- _THE TASK_
Using the word "Also" as the filter, copy each matching line from the records.

- _INPUT MATERIAL_

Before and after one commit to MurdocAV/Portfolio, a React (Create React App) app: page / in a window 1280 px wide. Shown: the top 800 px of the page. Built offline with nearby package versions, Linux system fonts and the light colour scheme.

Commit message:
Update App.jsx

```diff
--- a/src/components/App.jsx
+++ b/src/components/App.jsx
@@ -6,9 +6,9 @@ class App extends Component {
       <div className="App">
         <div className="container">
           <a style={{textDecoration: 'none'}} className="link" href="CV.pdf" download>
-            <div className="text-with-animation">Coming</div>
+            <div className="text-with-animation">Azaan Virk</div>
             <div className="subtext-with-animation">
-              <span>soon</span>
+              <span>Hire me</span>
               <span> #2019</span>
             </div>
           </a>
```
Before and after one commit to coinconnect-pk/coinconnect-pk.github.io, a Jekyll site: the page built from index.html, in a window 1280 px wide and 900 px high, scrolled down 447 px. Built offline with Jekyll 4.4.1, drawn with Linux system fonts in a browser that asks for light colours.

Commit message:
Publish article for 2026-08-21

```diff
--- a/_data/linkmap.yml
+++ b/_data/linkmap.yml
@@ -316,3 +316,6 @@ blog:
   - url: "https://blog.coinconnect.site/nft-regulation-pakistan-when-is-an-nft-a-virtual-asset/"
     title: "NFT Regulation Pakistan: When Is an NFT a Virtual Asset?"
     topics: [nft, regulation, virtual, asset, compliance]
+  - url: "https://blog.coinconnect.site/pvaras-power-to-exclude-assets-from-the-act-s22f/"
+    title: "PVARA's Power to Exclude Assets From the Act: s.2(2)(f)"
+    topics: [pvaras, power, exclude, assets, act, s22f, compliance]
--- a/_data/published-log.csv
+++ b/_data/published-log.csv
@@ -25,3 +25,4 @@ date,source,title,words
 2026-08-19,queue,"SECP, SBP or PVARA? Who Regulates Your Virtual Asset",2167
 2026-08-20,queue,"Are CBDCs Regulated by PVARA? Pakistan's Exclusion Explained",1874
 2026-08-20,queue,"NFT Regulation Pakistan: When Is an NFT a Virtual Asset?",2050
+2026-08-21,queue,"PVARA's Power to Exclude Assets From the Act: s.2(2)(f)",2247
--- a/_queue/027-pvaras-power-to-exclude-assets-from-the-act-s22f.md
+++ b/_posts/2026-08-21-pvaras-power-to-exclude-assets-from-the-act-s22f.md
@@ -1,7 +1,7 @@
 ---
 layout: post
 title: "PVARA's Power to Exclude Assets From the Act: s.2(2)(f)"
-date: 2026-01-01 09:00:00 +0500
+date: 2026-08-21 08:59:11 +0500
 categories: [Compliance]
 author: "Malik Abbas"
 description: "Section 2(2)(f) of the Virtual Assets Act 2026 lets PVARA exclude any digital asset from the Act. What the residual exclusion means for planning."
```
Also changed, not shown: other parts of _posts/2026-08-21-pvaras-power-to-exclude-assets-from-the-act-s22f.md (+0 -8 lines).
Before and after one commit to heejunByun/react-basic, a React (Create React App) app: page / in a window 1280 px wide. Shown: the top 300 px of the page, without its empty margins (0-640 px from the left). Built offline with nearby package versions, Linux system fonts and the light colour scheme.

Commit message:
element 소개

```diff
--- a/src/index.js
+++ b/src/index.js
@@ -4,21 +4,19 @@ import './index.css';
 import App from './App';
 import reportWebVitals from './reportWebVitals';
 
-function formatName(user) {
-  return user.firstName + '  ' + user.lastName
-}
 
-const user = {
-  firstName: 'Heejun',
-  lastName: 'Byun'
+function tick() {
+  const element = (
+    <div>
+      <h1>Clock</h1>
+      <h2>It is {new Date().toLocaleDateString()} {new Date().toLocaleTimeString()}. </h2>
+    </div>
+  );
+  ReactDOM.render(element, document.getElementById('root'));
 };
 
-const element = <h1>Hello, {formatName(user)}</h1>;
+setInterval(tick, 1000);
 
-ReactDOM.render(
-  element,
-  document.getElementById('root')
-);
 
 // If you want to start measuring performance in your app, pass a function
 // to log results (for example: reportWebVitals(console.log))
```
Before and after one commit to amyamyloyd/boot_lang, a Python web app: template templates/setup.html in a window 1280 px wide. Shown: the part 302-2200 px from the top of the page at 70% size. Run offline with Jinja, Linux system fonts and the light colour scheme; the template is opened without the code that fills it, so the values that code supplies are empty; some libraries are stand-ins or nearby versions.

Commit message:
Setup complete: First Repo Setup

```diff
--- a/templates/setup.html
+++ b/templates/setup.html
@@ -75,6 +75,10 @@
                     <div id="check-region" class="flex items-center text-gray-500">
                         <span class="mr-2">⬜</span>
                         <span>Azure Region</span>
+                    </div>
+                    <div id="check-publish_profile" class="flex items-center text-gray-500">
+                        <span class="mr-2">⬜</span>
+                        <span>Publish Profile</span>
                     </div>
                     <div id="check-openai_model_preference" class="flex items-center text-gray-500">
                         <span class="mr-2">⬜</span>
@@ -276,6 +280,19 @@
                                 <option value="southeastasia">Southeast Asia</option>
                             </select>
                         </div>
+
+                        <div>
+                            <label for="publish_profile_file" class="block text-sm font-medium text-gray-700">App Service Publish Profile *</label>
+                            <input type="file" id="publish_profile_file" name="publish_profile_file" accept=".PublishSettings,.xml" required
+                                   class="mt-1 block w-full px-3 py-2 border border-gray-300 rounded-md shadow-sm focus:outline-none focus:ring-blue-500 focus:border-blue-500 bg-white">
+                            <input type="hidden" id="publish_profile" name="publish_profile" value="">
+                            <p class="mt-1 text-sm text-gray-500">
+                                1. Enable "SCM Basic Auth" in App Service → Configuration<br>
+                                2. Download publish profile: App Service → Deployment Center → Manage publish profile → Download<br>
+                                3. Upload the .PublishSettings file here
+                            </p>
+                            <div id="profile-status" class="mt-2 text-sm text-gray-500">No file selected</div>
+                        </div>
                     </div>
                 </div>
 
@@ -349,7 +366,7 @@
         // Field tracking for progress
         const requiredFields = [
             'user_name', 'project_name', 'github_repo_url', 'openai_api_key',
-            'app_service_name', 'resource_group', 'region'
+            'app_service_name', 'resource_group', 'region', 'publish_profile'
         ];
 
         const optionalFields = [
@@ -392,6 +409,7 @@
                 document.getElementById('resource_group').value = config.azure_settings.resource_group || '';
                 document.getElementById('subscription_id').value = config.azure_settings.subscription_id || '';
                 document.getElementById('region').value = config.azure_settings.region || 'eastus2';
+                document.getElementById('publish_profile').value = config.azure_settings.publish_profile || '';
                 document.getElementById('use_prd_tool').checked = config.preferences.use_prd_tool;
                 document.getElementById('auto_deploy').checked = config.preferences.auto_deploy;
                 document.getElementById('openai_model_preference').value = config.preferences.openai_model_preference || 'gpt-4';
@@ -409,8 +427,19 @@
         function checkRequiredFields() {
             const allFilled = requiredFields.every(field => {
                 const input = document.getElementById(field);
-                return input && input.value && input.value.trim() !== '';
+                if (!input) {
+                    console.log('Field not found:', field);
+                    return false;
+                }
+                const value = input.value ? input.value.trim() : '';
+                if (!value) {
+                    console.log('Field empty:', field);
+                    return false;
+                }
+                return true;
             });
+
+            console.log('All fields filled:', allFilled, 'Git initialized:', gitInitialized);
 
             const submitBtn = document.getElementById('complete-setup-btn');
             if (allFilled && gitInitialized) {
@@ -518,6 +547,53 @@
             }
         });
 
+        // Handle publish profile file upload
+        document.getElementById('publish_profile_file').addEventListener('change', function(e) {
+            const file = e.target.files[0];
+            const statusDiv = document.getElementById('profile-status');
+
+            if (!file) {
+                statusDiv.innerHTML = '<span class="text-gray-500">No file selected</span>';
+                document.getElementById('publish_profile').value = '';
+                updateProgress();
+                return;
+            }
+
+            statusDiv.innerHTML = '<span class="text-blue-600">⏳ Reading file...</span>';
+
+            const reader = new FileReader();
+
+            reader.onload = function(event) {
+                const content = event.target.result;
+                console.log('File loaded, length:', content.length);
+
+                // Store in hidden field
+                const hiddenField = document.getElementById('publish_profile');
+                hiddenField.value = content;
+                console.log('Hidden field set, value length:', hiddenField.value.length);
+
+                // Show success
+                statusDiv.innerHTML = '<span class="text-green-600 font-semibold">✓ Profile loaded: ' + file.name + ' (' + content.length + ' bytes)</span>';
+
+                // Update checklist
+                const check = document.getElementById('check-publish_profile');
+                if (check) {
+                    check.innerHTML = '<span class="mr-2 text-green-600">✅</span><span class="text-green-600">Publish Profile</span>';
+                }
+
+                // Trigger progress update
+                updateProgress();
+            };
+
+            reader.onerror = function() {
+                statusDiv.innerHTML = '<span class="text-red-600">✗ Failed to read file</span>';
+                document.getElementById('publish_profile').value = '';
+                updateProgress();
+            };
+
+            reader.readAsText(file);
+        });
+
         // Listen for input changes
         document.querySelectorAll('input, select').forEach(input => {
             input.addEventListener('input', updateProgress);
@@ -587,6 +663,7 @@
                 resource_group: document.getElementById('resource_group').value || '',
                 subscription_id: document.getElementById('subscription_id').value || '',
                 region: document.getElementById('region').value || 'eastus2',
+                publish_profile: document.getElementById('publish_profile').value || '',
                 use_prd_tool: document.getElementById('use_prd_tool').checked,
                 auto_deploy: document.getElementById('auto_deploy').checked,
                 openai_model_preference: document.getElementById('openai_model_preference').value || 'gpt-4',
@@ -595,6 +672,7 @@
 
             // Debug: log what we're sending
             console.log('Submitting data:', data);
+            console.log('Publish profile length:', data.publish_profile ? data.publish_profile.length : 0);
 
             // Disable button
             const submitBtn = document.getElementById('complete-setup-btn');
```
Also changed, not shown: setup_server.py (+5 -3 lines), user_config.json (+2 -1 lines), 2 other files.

- _YOUR SOLUTION_
Also changed, not shown: other parts of _posts/2026-08-21-pvaras-power-to-exclude-assets-from-the-act-s22f.md (+0 -8 lines).
Also changed, not shown: setup_server.py (+5 -3 lines), user_config.json (+2 -1 lines), 2 other files.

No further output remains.